built at their home where the young man spent hours developing his arms and
chest. In 1875, the family purchased a summer home at Oyster Bay on Long Island
that became a treasured retreat for the entire family.
Roosevelt entered Harvard College at eighteen, originally majoring in
science, but during his last two years there he turned to history and
literature. He engaged in club and literary pursuits, but he also was very
athletic, rowing, boxing, horseback riding and camping. In 1878, he met Alice
Hathaway Lee, the daughter of a prominent Boston family and they fell in love.
He started his first book, The Naval War of 1812, while he was a senior and he
graduated Phi Beta Kappa in 1880. After graduation, Roosevelt started Columbia

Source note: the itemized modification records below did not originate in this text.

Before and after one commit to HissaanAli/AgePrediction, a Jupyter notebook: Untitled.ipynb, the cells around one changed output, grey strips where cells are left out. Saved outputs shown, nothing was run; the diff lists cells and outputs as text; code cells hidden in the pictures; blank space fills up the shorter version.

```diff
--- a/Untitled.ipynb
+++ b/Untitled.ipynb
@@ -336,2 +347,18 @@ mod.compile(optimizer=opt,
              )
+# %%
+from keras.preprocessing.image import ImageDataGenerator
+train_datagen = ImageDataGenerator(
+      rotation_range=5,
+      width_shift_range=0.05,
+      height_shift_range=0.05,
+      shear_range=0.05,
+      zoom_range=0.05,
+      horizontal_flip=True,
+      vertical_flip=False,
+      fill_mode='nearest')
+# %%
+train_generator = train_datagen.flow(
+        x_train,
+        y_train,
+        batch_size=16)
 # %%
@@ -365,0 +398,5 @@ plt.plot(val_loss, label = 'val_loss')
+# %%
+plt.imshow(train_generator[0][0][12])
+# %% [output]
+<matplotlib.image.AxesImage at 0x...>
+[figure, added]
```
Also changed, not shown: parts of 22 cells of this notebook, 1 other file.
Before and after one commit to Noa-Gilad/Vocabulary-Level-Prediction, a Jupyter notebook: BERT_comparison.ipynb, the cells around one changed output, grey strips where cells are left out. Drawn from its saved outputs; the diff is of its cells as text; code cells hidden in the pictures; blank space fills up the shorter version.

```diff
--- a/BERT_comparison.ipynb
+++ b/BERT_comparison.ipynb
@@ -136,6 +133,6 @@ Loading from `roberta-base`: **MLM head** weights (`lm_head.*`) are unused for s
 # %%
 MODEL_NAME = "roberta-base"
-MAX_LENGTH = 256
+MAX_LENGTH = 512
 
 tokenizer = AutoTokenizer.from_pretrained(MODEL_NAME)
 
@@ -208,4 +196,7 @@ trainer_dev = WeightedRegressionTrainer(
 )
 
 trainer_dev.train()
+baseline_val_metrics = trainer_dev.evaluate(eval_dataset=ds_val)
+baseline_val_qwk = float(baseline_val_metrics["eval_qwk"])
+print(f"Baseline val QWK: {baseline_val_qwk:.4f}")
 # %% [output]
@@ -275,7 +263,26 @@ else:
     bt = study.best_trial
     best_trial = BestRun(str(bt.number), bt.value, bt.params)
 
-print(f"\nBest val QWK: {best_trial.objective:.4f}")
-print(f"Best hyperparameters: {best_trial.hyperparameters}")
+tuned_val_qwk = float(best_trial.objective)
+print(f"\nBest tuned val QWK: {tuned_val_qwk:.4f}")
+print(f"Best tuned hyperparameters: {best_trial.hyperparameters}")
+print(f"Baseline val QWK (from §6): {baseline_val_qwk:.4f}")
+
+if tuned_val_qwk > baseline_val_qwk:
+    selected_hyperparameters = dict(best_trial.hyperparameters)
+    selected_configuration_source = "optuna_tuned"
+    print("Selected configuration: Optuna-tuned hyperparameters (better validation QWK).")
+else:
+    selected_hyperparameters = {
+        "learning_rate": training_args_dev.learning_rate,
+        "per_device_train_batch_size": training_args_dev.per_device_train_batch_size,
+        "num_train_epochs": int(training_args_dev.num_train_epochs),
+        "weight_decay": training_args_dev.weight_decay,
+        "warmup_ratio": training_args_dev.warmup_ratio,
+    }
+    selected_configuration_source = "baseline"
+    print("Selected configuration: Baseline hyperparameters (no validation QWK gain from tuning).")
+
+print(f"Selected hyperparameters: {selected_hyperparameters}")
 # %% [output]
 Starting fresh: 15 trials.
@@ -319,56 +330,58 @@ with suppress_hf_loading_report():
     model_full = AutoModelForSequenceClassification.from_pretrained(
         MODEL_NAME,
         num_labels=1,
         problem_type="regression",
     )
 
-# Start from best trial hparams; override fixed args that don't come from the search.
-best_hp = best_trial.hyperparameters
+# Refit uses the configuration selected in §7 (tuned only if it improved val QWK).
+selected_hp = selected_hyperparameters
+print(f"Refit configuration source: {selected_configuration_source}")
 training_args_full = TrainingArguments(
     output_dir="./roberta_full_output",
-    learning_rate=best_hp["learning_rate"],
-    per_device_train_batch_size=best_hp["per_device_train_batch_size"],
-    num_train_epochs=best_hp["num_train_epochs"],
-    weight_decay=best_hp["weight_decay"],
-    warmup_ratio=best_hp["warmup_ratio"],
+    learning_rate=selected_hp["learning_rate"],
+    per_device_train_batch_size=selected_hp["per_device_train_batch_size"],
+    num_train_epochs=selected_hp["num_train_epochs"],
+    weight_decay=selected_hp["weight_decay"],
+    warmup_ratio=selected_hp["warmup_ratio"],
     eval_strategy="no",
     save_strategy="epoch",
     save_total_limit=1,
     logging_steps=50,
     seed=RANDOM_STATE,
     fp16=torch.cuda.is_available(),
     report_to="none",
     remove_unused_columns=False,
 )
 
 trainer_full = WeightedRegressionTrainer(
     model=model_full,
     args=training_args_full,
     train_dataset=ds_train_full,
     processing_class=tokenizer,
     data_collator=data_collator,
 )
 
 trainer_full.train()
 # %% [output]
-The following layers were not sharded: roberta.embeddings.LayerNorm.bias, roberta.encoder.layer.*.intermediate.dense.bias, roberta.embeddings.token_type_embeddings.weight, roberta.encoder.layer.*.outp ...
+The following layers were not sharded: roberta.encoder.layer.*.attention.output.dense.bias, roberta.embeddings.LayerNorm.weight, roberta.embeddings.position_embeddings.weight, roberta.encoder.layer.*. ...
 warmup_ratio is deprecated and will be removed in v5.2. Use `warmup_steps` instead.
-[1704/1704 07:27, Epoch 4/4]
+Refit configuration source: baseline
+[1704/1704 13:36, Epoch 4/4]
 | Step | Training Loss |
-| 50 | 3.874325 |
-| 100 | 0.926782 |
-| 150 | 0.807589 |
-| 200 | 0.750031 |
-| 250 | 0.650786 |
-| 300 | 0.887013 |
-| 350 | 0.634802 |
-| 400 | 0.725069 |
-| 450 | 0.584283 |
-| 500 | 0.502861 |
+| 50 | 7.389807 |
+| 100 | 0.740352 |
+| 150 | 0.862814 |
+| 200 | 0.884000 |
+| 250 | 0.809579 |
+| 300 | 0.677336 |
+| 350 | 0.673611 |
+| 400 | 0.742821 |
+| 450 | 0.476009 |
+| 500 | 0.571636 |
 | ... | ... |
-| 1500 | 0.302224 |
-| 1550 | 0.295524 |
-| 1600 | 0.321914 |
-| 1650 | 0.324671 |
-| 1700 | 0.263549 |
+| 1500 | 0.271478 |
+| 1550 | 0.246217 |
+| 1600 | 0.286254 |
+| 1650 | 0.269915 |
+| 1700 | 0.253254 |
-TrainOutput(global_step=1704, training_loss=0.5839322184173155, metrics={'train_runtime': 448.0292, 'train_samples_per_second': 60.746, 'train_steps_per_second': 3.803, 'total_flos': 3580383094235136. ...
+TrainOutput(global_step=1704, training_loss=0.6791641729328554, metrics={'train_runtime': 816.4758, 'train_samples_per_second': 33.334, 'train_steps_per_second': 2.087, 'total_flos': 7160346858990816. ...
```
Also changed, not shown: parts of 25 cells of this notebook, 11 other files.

Law School, but found he did not enjoy it, deciding in the summer of 1881 to
take his new bride on a tour of Europe and while there, he climbed the
Upon returning home from Europe in the fall, Roosevelt found himself
thrust into politics, becoming the nominee of his local Republican club for the
state legislature. He had joined the club the previous year and they were a
disruptive group that met over a saloon. He easily won his first election at the
age of twenty-three and taking his seat in Albany, he soon made his mark.
Despite his youth, his Harvard accent and his high squeaky voice, he won the
respect of his fellow legislators by calling exposing a corrupt Supreme Court
justice that involved railroad magnate Jay Gould. Roosevelt was reelected in
1882, but rejected reelection in 1884.
On February 14, 1884, Roosevelt’s world fell apart when both his wife
and his mother died. His mother died of typhoid fever and his wife died of
Bright’s disease following the birth of their only child, Alice. Roosevelt
plunged deeper into politics, leaving his daughter in the care of his older
sister, Anna. He attended the Republican National Convention in Chicago as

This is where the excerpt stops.